### THE DATA

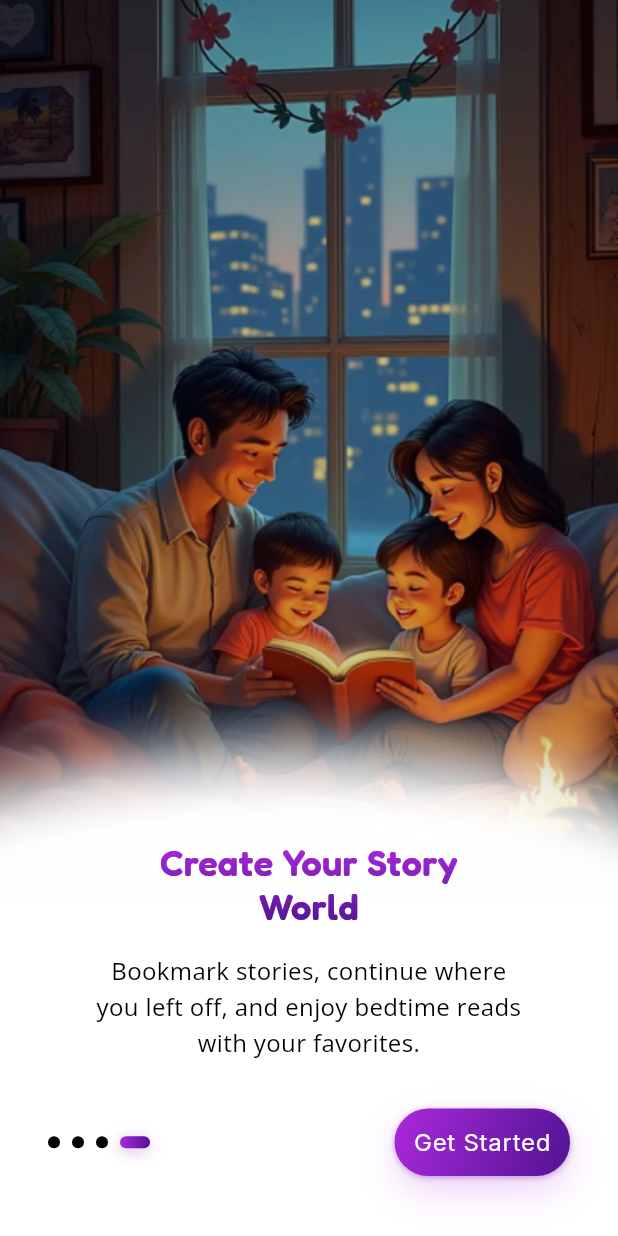
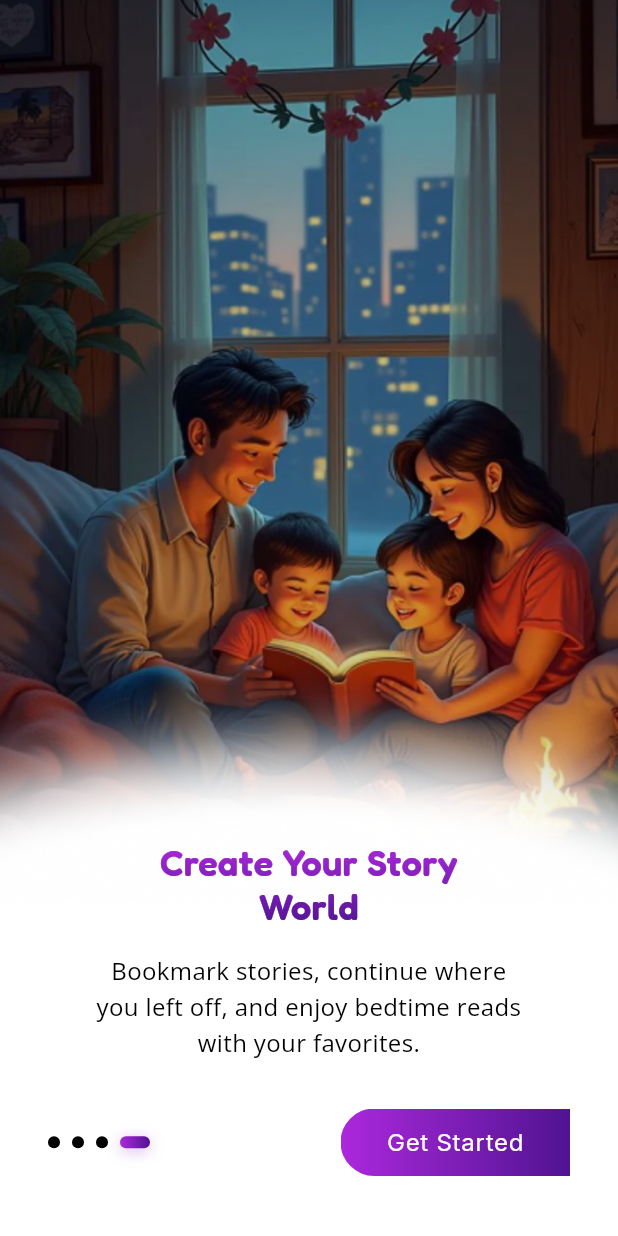
Before and after one commit to Jalaludheen25/Zaitoon, a Flutter app: the screen it shows after launch, swiped to page 4, on a phone screen of 412 x 824 dp. Run offline on Flutter 3.47's test engine with Material 3 defaults, Android fonts, the phone set to English and light mode, and no system bars; our stand-ins replace animate_do, cached_network_image, cloud_firestore, extended_image, firebase_auth, firebase_core and 17 more; missing offline and left inert: flutter_pdfview, fluttermoji, onesignal_flutter; accounts and stored records are empty; statements that could not run were skipped.

Commit message:
Get started button

```diff
--- a/lib/screens/home_screen/provider/home_provider.dart
+++ b/lib/screens/home_screen/provider/home_provider.dart
@@ -98,7 +98,7 @@ class HomeProvider extends ChangeNotifier {
   }
 
   // ---------------- Reading Progress (per user via SharedPreferences) ----------------
-  String _prefsKeyForReading(String userId) => 'reading_progress_' + userId;
+  String _prefsKeyForReading(String userId) => 'reading_progress_$userId';
 
   Future<void> loadReadingProgress(String userId) async {
     try {
--- a/lib/screens/splash_screen/onboarding_screens.dart
+++ b/lib/screens/splash_screen/onboarding_screens.dart
@@ -206,12 +206,14 @@ class OnboardContent extends StatelessWidget {
 
                   const SizedBox(height: 32),
 
-                  // Page indicators and Next button
+                  // Page indicators and button (Next or Get Started)
                   Row(
                     mainAxisAlignment: MainAxisAlignment.spaceBetween,
                     children: [
                       _buildPageIndicator(),
-                      _buildNextButton(),
+                      currentPage == totalPages - 1
+                          ? _buildGetStartedButton()
+                          : _buildNextButton(),
                     ],
                   ),
                 ],
@@ -304,7 +306,7 @@ class OnboardContent extends StatelessWidget {
               onTap: onNext,
               child: Center(
                 child: Text(
-                  currentPage == totalPages - 1 ? "Get Started" : "Next",
+                  "Next",
                   style: GoogleFonts.inter(
                     fontWeight: FontWeight.w400,
                     fontSize: 16.0,
@@ -313,6 +315,74 @@ class OnboardContent extends StatelessWidget {
                   ),
                 ),
               ),
+            ),
+          ),
+        ),
+      ),
+    );
+  }
+
+  Widget _buildGetStartedButton() {
+    return AnimatedContainer(
+      duration: const Duration(milliseconds: 200),
+      curve: Curves.easeInOut,
+      child: GestureDetector(
+        onTap: onNext,
+        child: Container(
+          width: 153,
+          height: 45,
+          clipBehavior: Clip.hardEdge,
+          decoration: const BoxDecoration(
+            color: Colors.white,
+          ),
+          child: SizedBox(
+            width: double.infinity,
+            child: Stack(
+              clipBehavior: Clip.none,
+              children: [
+                Positioned(
+                  left: 0,
+                  top: 0,
+                  child: Container(
+                    width: 153,
+                    height: 45,
+                    clipBehavior: Clip.hardEdge,
+                    decoration: const BoxDecoration(
+                      borderRadius: BorderRadius.horizontal(
+                        left: Radius.circular(24),
+                      ),
+                      gradient: LinearGradient(
+                        colors: [
+                          Color(0xFFAC28DC),
+                          Color(0xFF7E1EB7),
+                          Color(0xFF501392)
+                        ],
+                        stops: [0, 0.50, 1],
+                      ),
+                    ),
+                    child: Material(
+                      color: Colors.transparent,
+                      child: InkWell(
+                        borderRadius: const BorderRadius.horizontal(
+                          left: Radius.circular(24),
+                        ),
+                        onTap: onNext,
+                        child: Center(
+                          child: Text(
+                            "Get Started",
+                            style: GoogleFonts.inter(
+                              fontWeight: FontWeight.w400,
+                              fontSize: 16.0,
+                              color: Colors.white,
+                              letterSpacing: 0.5,
+                            ),
+                          ),
+                        ),
+                      ),
+                    ),
+                  ),
+                )
+              ],
             ),
           ),
         ),
```
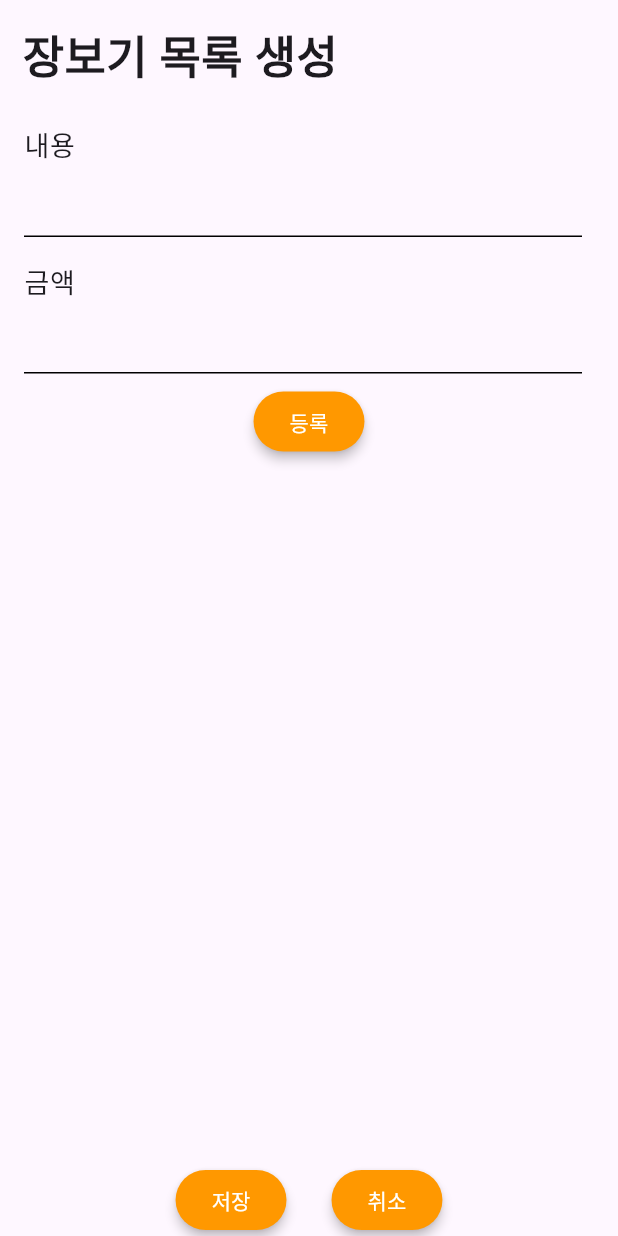
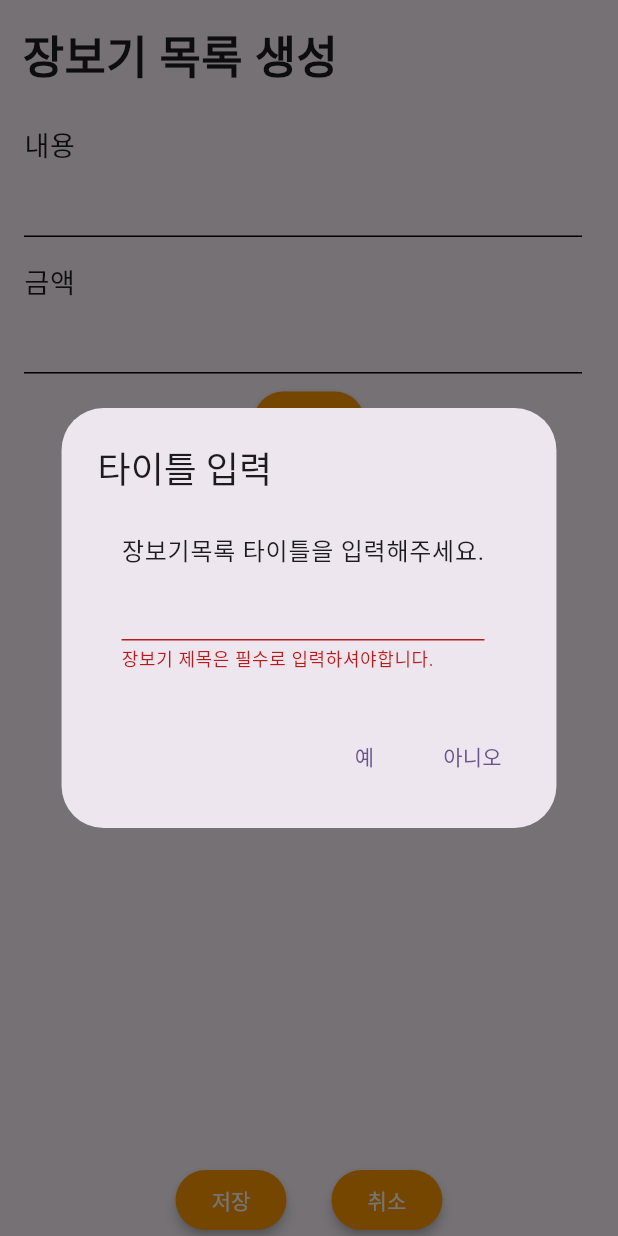
Before and after one commit to seojh5939/RefrigeratorMap, a Flutter app: the AddShoppingPage screen opened directly, after a tap on "등록", on a phone screen of 412 x 824 dp. Run offline on Flutter 3.47's test engine with Material 2 defaults, Android fonts, the phone set to English and light mode, and no system bars; our stand-ins replace shared_preferences, table_calendar; accounts and stored records are empty.

Commit message:
[FEAT] : ⚙ 장보기 추가페이지 기능구현중

```diff
--- a/lib/view/shopping/add_shopping_item.dart
+++ b/lib/view/shopping/add_shopping_item.dart
@@ -6,6 +6,7 @@ import 'package:refrigerator_map/viewModel/shopping_viewmodel.dart';
 class AddShoppingItem extends StatelessWidget {
   AddShoppingItem({required this.index});
   int index; // ListView의 index
+
   @override
   Widget build(BuildContext context) {
     ShoppingViewModel viewModel = context.read<ShoppingViewModel>();
--- a/lib/view/shopping/add_shopping_page.dart
+++ b/lib/view/shopping/add_shopping_page.dart
@@ -5,14 +5,77 @@ import 'package:refrigerator_map/view/shopping/add_shopping_item.dart';
 import 'package:refrigerator_map/viewModel/shopping_viewmodel.dart';
 
 /// 장보기 목록 추가 페이지
-class AddShoppingPage extends StatelessWidget {
+class AddShoppingPage extends StatefulWidget {
   AddShoppingPage({super.key});
 
+  @override
+  State<AddShoppingPage> createState() => _AddShoppingPageState();
+}
+
+class _AddShoppingPageState extends State<AddShoppingPage> {
+  final _formKey = GlobalKey<FormState>();
+  final titleController = TextEditingController();
   final contentController = TextEditingController();
   final amountController = TextEditingController();
 
+  Future<void> showAlartDialog() async {
+    return showDialog(
+      barrierDismissible: false,
+      context: context,
+      builder: (BuildContext context) => AlertDialog(
+        title: Text("타이틀 입력"),
+        content: ListTile(
+          title: Text("장보기목록 타이틀을 입력해주세요."),
+          subtitle: Form(
+            key: _formKey,
+            child: TextFormField(
+              autovalidateMode: AutovalidateMode.always,
+              controller: titleController,
+              decoration: InputDecoration(
+                enabledBorder: UnderlineInputBorder(
+                  borderSide: BorderSide(color: Colors.black),
+                ),
+                focusedBorder: UnderlineInputBorder(
+                  borderSide: BorderSide(color: Colors.orange),
+                ),
+              ),
+              validator: (value) {
+                if (value == null || value.isEmpty)
+                  return '장보기 제목은 필수로 입력하셔야합니다.';
+                return null;
+              },
+            ),
+          ),
+        ),
+        actions: [
+          TextButton(
+            onPressed: () {
+              if (_formKey.currentState!.validate()) {
+                _formKey.currentState!.save();
+                Navigator.pop(context);
+              }
+            },
+            child: Text("예"),
+          ),
+          TextButton(
+            onPressed: () {
+              Navigator.pop(context);
+              Navigator.pop(context);
+            },
+            child: Text("아니오"),
+          ),
+        ],
+      ),
+    );
+  }
+
   @override
   Widget build(BuildContext context) {
+    WidgetsBinding.instance.addPostFrameCallback((_) async {
+      if (titleController.text == null || titleController.text == "") {
+        await showAlartDialog();
+      }
+    });
     ShoppingViewModel viewModel = context.read<ShoppingViewModel>();
     return Scaffold(
       body: SafeArea(
@@ -79,7 +142,7 @@ class AddShoppingPage extends StatelessWidget {
                   onPressed: () {
                     viewModel.addShopingList(
                       Shopping(
-                        title: "test",
+                        title: titleController.text,
                         dttm: "dttm",
                         content: contentController.text,
                         amount: int.parse(amountController.text),
--- a/lib/viewModel/shopping_viewmodel.dart
+++ b/lib/viewModel/shopping_viewmodel.dart
@@ -48,6 +48,8 @@ class ShoppingViewModel extends ChangeNotifier {
     notifyListeners();
   }
 
+  // {'key' : List<Shopping>, 'key2' : List<Shopping>}
+
   save() {
     List list = shoppingList.map((shopping) => shopping.toJson()).toList();
     String jsonString = jsonEncode(list);
```
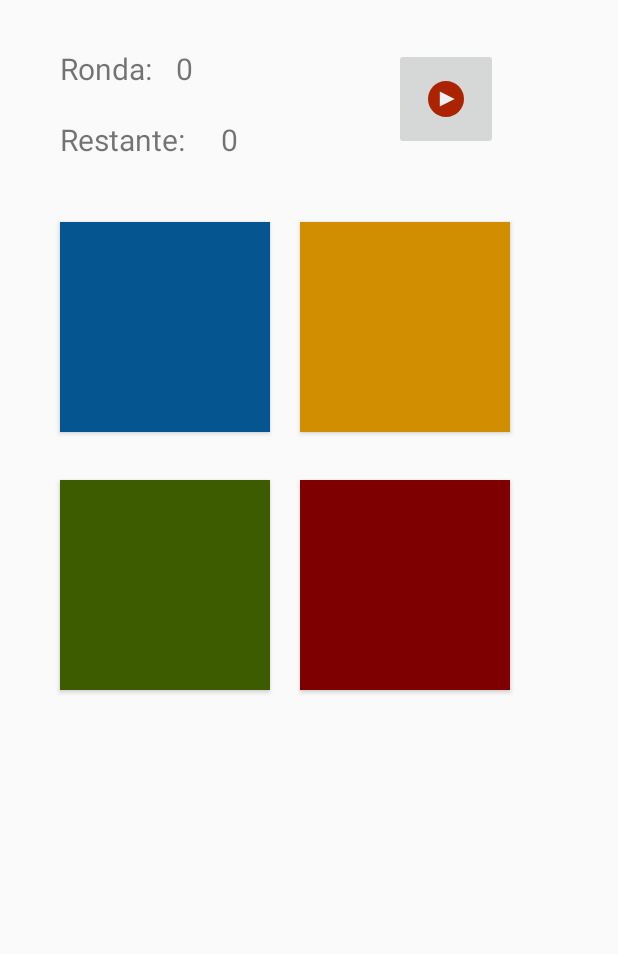
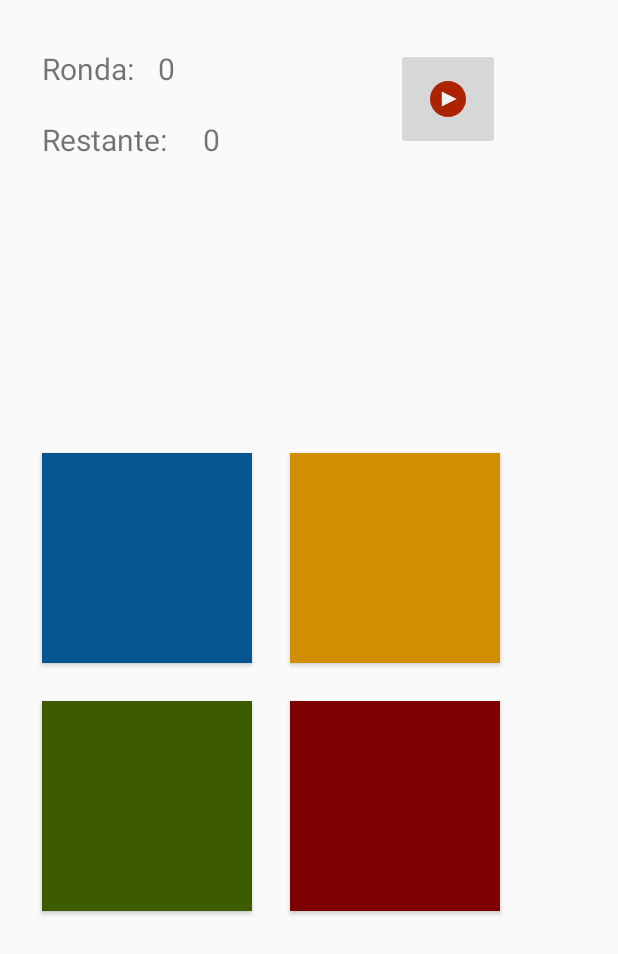
Before and after one commit to danimartinezsaa/SimonDice, an Android app: the screen it shows after launch (MainActivity), on a phone screen of 412 x 824 dp. Shown: the top 954 px of the screen. Run offline under Robolectric (Android 15) with nearby library versions, the light colour scheme and no system bars.

Commit message:
Añadiendo archivos

```diff
--- a/app/src/main/res/layout/activity_main.xml
+++ b/app/src/main/res/layout/activity_main.xml
@@ -13,48 +13,50 @@
             android:text="@string/Ronda"
             android:textSize="20sp" android:id="@+id/tronda"
             android:layout_marginTop="32dp"
-            app:layout_constraintTop_toTopOf="parent" android:layout_marginStart="40dp"
+            app:layout_constraintTop_toTopOf="parent" android:layout_marginStart="28dp"
             app:layout_constraintStart_toStartOf="parent"/>
     <Button
             android:layout_width="140dp"
             android:layout_height="140dp"
             android:id="@+id/bazul"
-            app:layout_constraintStart_toStartOf="@+id/tronda"
-            android:layout_marginTop="148dp"
-            app:layout_constraintTop_toTopOf="parent" android:background="@color/azul_apagado"/>
+            android:background="@color/azul_apagado"
+            android:layout_marginTop="50dp" app:layout_constraintTop_toBottomOf="@+id/trestante"
+            android:layout_marginBottom="250dp" app:layout_constraintBottom_toBottomOf="parent"
+            app:layout_constraintEnd_toEndOf="parent" android:layout_marginEnd="8dp"
+            app:layout_constraintStart_toStartOf="@+id/trestante"
+            app:layout_constraintHorizontal_bias="0.0" app:layout_constraintVertical_bias="0.523"/>
     <Button
             android:layout_width="140dp"
             android:layout_height="140dp"
             android:id="@+id/bamarillo"
+            android:background="@color/amarillo_apagado"
             app:layout_constraintStart_toEndOf="@+id/bazul"
-            android:layout_marginStart="20dp"
-            app:layout_constraintTop_toTopOf="@+id/bazul" android:background="@color/amarillo_apagado"/>
+            android:layout_marginStart="25dp"
+            app:layout_constraintTop_toTopOf="@+id/bazul"/>
     <Button
             android:layout_width="140dp"
             android:layout_height="140dp"
             android:id="@+id/bverde"
-            android:layout_marginTop="32dp"
-            app:layout_constraintTop_toBottomOf="@+id/bazul"
-            app:layout_constraintEnd_toStartOf="@+id/brojo" android:layout_marginEnd="20dp"
-            app:layout_constraintStart_toStartOf="@+id/bazul" android:layout_marginStart="8dp"
-            app:layout_constraintHorizontal_bias="1.0" android:layout_marginBottom="8dp"
-            app:layout_constraintBottom_toBottomOf="parent" app:layout_constraintVertical_bias="0.0"
-            android:background="@color/verde_apagado"/>
+            android:background="@color/verde_apagado"
+            app:layout_constraintEnd_toStartOf="@+id/brojo"
+            android:layout_marginEnd="25dp" android:layout_marginTop="25dp"
+            app:layout_constraintTop_toBottomOf="@+id/bazul" app:layout_constraintStart_toStartOf="@+id/bazul"
+    />
     <Button
             android:layout_width="140dp"
             android:layout_height="140dp"
             android:id="@+id/brojo"
-            android:layout_marginTop="32dp"
+            android:background="@color/rojo_apagado"
+            android:layout_marginTop="25dp"
             app:layout_constraintTop_toBottomOf="@+id/bamarillo" app:layout_constraintEnd_toEndOf="@+id/bamarillo"
-            android:background="@color/rojo_apagado"/>
+    />
     <ImageButton
             android:layout_width="69dp"
             android:layout_height="68dp" app:srcCompat="@drawable/ic_play"
             android:id="@+id/bplay"
-            android:layout_marginTop="32dp"
-            app:layout_constraintTop_toTopOf="parent" android:contentDescription="@string/todo"
-            android:layout_marginEnd="8dp" app:layout_constraintEnd_toEndOf="@+id/bamarillo"
-    />
+            android:contentDescription="@string/todo"
+            app:layout_constraintEnd_toEndOf="@+id/bamarillo"
+            app:layout_constraintTop_toTopOf="@+id/tronda"/>
     <TextView
             android:layout_width="wrap_content"
             android:layout_height="wrap_content"
--- /dev/null
+++ b/app/src/main/res/mipmap-anydpi-v26/ic_launcher.xml
@@ -0,0 +1,5 @@
+<?xml version="1.0" encoding="utf-8"?>
+<adaptive-icon xmlns:android="http://schemas.android.com/apk/res/android">
+    <background android:drawable="@drawable/ic_launcher_background"/>
+    <foreground android:drawable="@drawable/ic_launcher_foreground"/>
+</adaptive-icon>
--- /dev/null
+++ b/app/src/main/res/mipmap-anydpi-v26/ic_launcher_round.xml
@@ -0,0 +1,5 @@
+<?xml version="1.0" encoding="utf-8"?>
+<adaptive-icon xmlns:android="http://schemas.android.com/apk/res/android">
+    <background android:drawable="@drawable/ic_launcher_background"/>
+    <foreground android:drawable="@drawable/ic_launcher_foreground"/>
+</adaptive-icon>
```
Also changed, not shown: app/src/main/res/mipmap-hdpi/ic_launcher.png (added), app/src/main/res/mipmap-hdpi/ic_launcher_round.png (added), app/src/main/res/mipmap-mdpi/ic_launcher.png (added), app/src/main/res/mipmap-mdpi/ic_launcher_round.png (added), app/src/main/res/mipmap-xhdpi/ic_launcher.png (added), app/src/main/res/mipmap-xhdpi/ic_launcher_round.png (added), app/src/main/res/mipmap-xxhdpi/ic_launcher.png (added), app/src/main/res/mipmap-xxhdpi/ic_launcher_round.png (added), app/src/main/res/mipmap-xxxhdpi/ic_launcher.png (added), app/src/main/res/mipmap-xxxhdpi/ic_launcher_round.png (added), 4 other files.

### PROBLEM TO SOLVE
In the entries above, which lines hold the word "StatelessWidget"? Copy them out.

### FINISHED EXERCISE
@@ -206,12 +206,14 @@ class OnboardContent extends StatelessWidget {
@@ -304,7 +306,7 @@ class OnboardContent extends StatelessWidget {
@@ -313,6 +315,74 @@ class OnboardContent extends StatelessWidget {
 class AddShoppingItem extends StatelessWidget {
-class AddShoppingPage extends StatelessWidget {
@@ -79,7 +142,7 @@ class AddShoppingPage extends StatelessWidget {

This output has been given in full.